ATSB to investigate Cleveland crash

<span class="" id="parent-fieldname-description"> Queensland transport minister Scott Emerson says the Australian Transport Safety Bureau (ATSB) will be called in to investigate a serious incident last week that saw a Queensland Rail Citytrain service fail to stop at Cleveland station and career into the station building. </span> <p>Australia’s transport safety investigators will provide a preliminary report within a month into the train crash on Thursday January 31 at the Bayside terminus station of Cleveland station which saw 14 people suffer minor injuries.</p><p>The train travelled 10 metres inside the railway station, demolishing a toilet block in the process and bringing down approximately 300 metres of overhead power lines.</p><p>The ABC reported Queensland Fire and Rescue staff at the scene had to wait about an hour for power to be disconnected before passengers could leave the train.</p><p>Train services were replaced by buses between Ormiston and Cleveland, but were restored in time for this Monday morning’s peak. <br />Emerson says it could take three months to investigate the cause of the crash.</p><p>“I’m concerned that a full investigation will take more than three months, so I’ve ordered an interim report within one month,” Emerson said.</p><p>“The ATSB is a federal investigatory body and it is appropriate they review this matter and deliver their interim findings to passengers and the state government.</p><p>“The ATSB will also provide a full report and recommendations to the government at a later date.
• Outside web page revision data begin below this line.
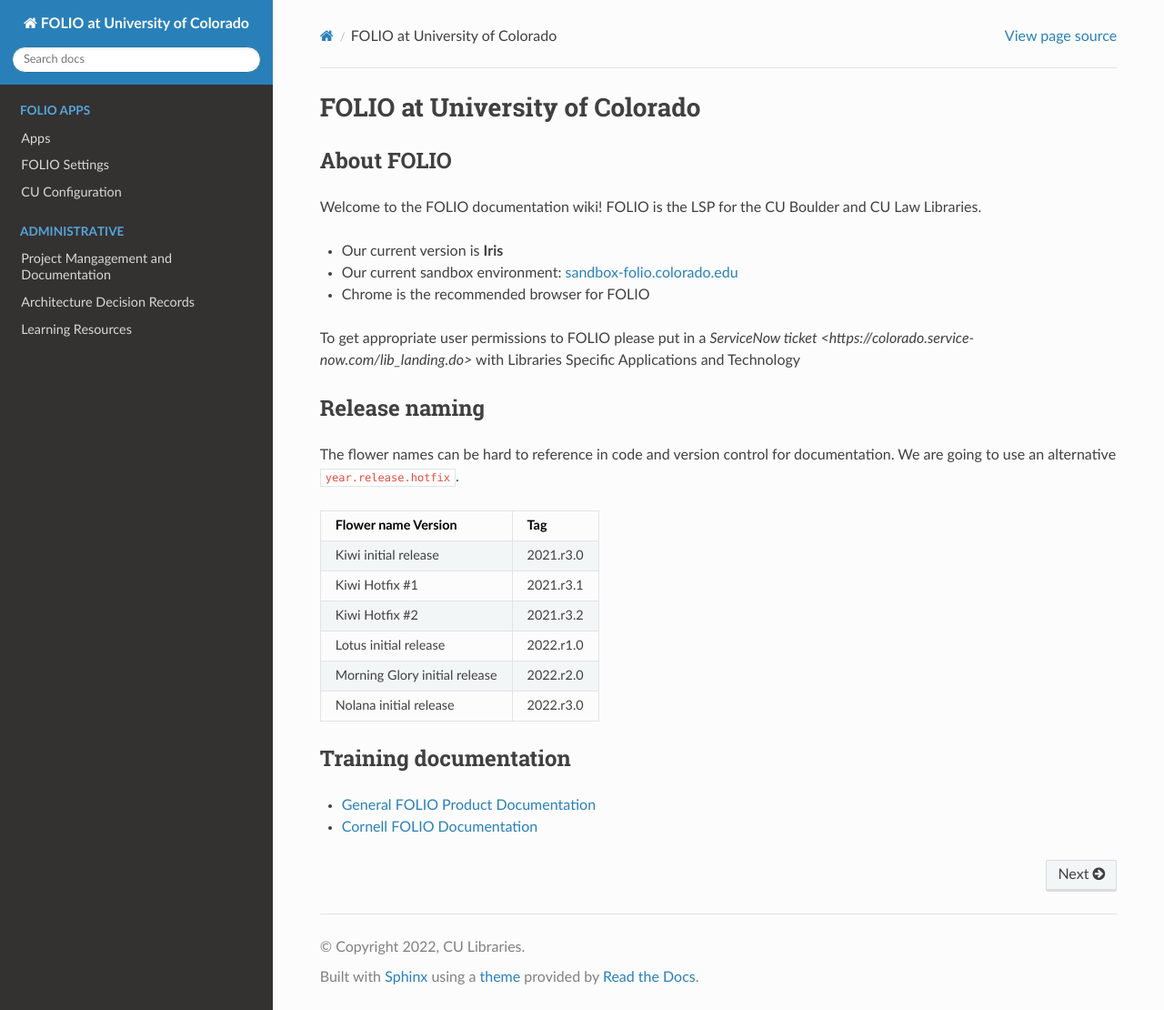
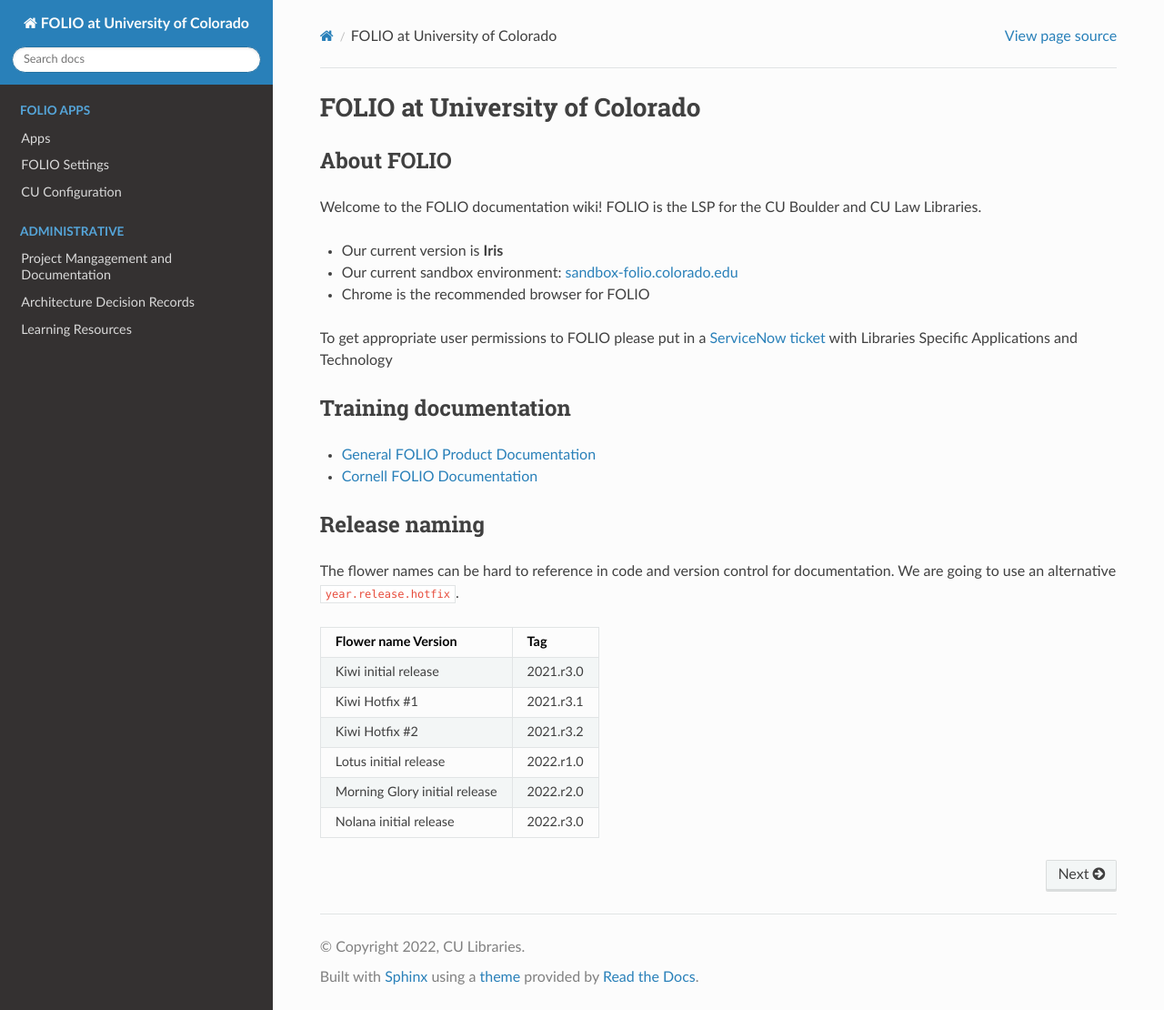
Before and after one commit to culibraries/folio, a Sphinx documentation site: the page built from docs/index.rst, in a window 1280 px wide and 1110 px high. Shown: the whole window at 91% size. Built offline with Sphinx 7.4.7 and the Read the Docs theme 2.0.0, drawn with Linux system fonts in a browser that asks for light colours; some of the changed lines change nothing that is shown.

Commit message:
Fix link.

```diff
--- a/docs/index.rst
+++ b/docs/index.rst
@@ -16,7 +16,14 @@
 * Our current sandbox environment: `sandbox-folio.colorado.edu <https://sandbox-folio.colorado.edu>`_
 * Chrome is the recommended browser for FOLIO
 
-To get appropriate user permissions to FOLIO please put in a `ServiceNow ticket <https://colorado.service-now.com/lib_landing.do>` with Libraries Specific Applications and Technology
+To get appropriate user permissions to FOLIO please put in a `ServiceNow ticket <https://colorado.service-now.com/lib_landing.do>`_ with Libraries Specific Applications and Technology
+
+----------------------
+Training documentation
+----------------------
+
+* `General FOLIO Product Documentation <https://docs.folio.org/docs/>`_
+* `Cornell FOLIO Documentation <https://confluence.cornell.edu/display/ltstr/FOLIO>`_
 
 ---------------
 Release naming
@@ -35,12 +42,6 @@
 Nolana initial release         2022.r3.0
 ============================== =========
 
-----------------------
-Training documentation
-----------------------
-
-* `General FOLIO Product Documentation <https://docs.folio.org/docs/>`_
-* `Cornell FOLIO Documentation <https://confluence.cornell.edu/display/ltstr/FOLIO>`_
 
 .. toctree::
    :maxdepth: 1
```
At this stage it is too early to speculate on a cause however, I want to ensure we get the best advice on this incident in timely manner.”</p><p>Queensland Rail advised the train carriages involved received their last full inspection on January 9 and no issues were reported at other stations during the trip from Doomben prior to this incident.</p><p>Citing previous safety concerns over the braking capabilities of the 160 and 260 class railcars similar to those involved in the crash the Rail Tram and Bus Union (RTBU) ordered its members not to drive these models that make up a third of QR’s commuter fleet.</p><p>A hastily arranged meeting of Fair Work Australia found there was no evidence to support claims the trains were unsafe and ordered the union to cease their bans for two months so the ATSB investigation into the crash could take place.</p><p>Subsequently, lawyers for the RTBU have indicated the union will lodge an appeal against the ruling after saying the union had received dozens of calls from drivers concerned over the safety of the trains.</p>